[Start of section]

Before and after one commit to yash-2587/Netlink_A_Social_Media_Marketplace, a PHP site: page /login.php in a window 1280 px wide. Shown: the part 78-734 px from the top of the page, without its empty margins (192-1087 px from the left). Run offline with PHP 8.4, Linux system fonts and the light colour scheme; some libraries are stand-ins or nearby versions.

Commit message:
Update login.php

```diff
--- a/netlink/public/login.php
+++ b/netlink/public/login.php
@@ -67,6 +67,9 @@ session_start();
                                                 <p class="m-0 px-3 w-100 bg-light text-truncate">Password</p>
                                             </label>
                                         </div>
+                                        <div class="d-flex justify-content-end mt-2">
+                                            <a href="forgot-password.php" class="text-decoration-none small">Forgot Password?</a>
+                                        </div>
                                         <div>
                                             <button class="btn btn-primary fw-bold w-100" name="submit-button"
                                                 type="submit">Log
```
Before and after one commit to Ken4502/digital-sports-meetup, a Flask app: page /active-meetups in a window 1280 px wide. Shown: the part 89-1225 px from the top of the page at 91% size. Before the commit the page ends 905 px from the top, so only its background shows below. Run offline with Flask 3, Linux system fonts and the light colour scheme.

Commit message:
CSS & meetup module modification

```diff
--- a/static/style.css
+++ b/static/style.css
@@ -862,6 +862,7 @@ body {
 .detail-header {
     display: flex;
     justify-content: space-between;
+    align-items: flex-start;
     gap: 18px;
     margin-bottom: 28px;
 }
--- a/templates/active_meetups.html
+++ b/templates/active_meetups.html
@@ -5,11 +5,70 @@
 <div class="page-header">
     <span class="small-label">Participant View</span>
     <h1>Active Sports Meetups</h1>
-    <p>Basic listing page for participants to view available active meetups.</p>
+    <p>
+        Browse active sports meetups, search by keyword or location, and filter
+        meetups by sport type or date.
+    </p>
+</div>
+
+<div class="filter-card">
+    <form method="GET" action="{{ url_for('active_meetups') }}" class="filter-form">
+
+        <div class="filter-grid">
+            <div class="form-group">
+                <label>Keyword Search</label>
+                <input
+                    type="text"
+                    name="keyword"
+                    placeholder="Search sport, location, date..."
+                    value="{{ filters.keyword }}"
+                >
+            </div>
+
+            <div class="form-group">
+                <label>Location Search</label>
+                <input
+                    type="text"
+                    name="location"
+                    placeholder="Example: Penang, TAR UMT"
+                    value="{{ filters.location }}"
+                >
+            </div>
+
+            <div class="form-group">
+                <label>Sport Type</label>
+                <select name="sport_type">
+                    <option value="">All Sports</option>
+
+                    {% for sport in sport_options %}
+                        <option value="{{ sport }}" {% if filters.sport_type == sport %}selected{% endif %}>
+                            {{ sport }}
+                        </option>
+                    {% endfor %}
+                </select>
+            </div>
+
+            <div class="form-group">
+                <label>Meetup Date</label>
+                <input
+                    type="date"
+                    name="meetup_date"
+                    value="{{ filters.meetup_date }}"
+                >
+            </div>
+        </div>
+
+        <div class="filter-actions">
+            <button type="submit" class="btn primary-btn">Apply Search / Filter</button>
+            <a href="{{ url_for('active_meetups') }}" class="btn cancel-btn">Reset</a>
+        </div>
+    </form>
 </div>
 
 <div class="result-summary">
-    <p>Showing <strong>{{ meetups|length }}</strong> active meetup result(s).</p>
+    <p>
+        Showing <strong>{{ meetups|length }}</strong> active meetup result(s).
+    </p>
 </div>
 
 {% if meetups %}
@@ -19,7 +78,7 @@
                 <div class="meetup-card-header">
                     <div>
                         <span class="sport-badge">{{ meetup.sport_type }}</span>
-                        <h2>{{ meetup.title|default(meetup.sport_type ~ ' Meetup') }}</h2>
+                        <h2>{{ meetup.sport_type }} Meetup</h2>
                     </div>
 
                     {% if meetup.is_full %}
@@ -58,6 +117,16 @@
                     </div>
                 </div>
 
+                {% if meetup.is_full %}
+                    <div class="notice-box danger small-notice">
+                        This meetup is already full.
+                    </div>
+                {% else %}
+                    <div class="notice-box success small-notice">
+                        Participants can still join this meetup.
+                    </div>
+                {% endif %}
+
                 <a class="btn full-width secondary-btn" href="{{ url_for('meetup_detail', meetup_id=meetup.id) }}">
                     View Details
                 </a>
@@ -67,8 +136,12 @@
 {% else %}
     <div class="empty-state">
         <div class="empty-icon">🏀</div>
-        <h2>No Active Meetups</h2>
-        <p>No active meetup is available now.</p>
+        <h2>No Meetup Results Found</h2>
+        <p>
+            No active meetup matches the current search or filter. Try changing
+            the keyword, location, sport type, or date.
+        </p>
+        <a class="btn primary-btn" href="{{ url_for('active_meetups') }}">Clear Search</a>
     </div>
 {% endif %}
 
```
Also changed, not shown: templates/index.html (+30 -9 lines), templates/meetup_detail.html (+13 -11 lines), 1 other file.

[End of section]

### AIM OF THE TASK:
Where a line of the data holds "button", show that line.

### ANSWER TO THIS TASK:
                                             <button class="btn btn-primary fw-bold w-100" name="submit-button"
+            <button type="submit" class="btn primary-btn">Apply Search / Filter</button>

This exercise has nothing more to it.